### To do:
Print out each record below, unaltered and complete, without its images.

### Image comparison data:
┏━━

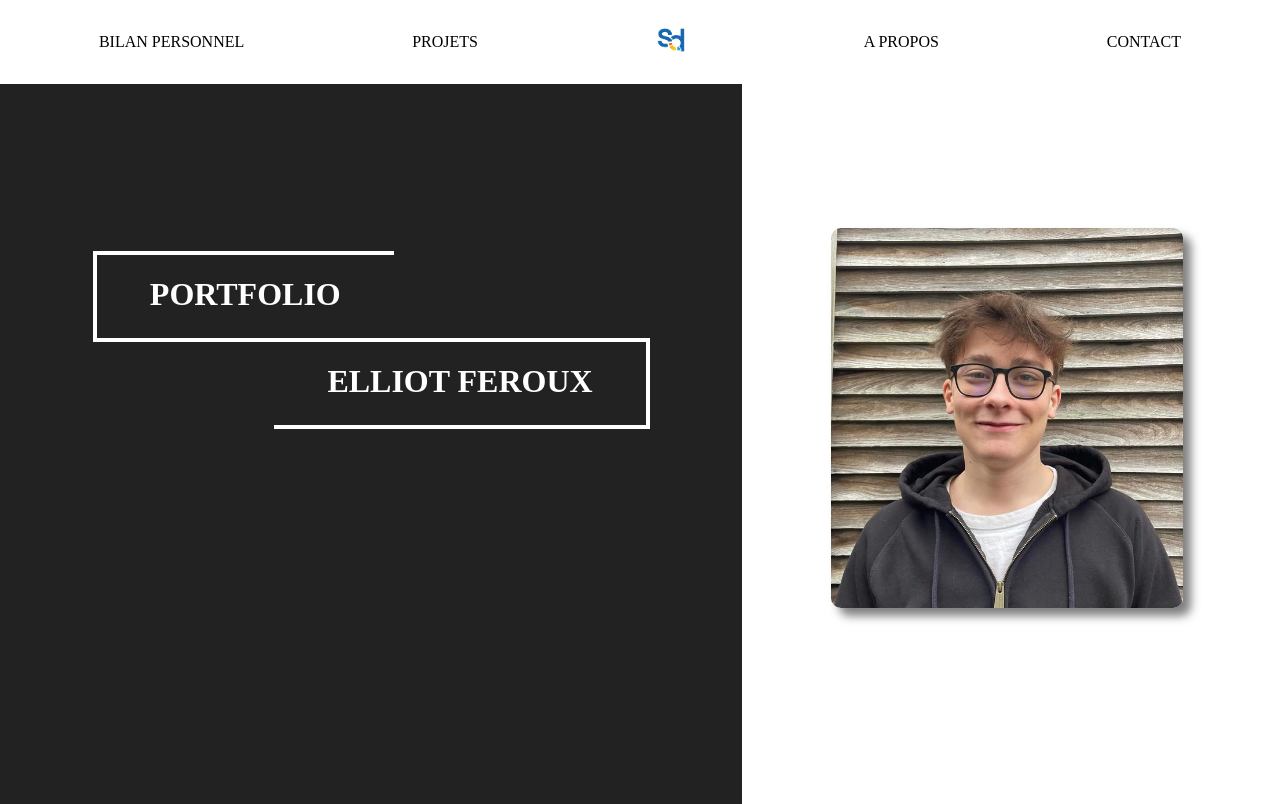
Repository: elliotfx/elliotfx.github.io
Page: html/main.html
An editor plug-in stored every save of this project. The page is shown before and after the next save, followed by the edit.
The browser window is 1280 px wide. The pictures show the whole page.

Above is the page before, as saved 2025-03-05 16:25:00.

After the next save:
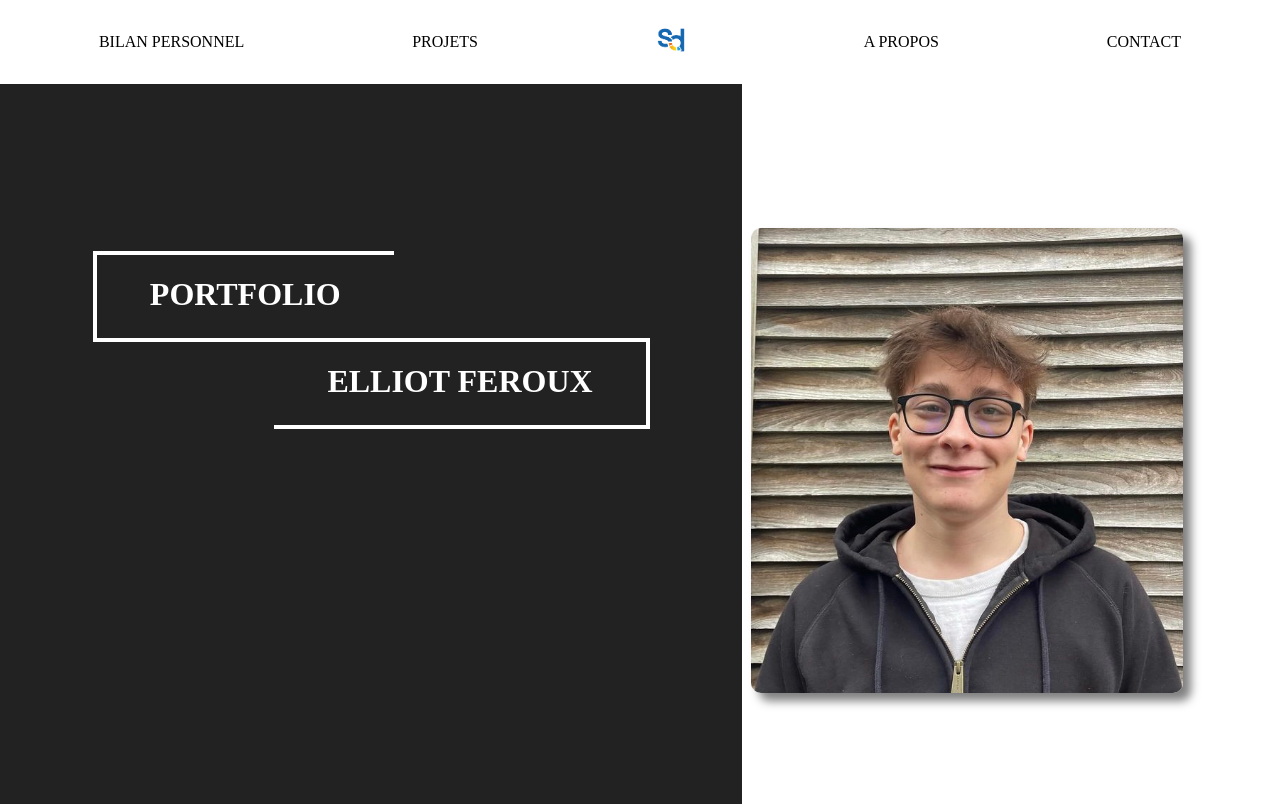
Saved 13 days later.
--- a/css/style.css
+++ b/css/style.css
@@ -42,7 +42,7 @@ body, html {
     float: right;
     border-radius: 10px;
     box-shadow: 8px 8px 10px 0 rgba(0, 0, 0, 0.5);
-    width: 80%;
+    width: 60vh;
 }
 
 .photo2 {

┗━━

### Result of this task:
Repository: elliotfx/elliotfx.github.io
Page: html/main.html
An editor plug-in stored every save of this project. The page is shown before and after the next save, followed by the edit.
The browser window is 1280 px wide. The pictures show the whole page.

Above is the page before, as saved 2025-03-05 16:25:00.

After the next save:
Saved 13 days later.
--- a/css/style.css
+++ b/css/style.css
@@ -42,7 +42,7 @@ body, html {
     float: right;
     border-radius: 10px;
     box-shadow: 8px 8px 10px 0 rgba(0, 0, 0, 0.5);
-    width: 80%;
+    width: 60vh;
 }
 
 .photo2 {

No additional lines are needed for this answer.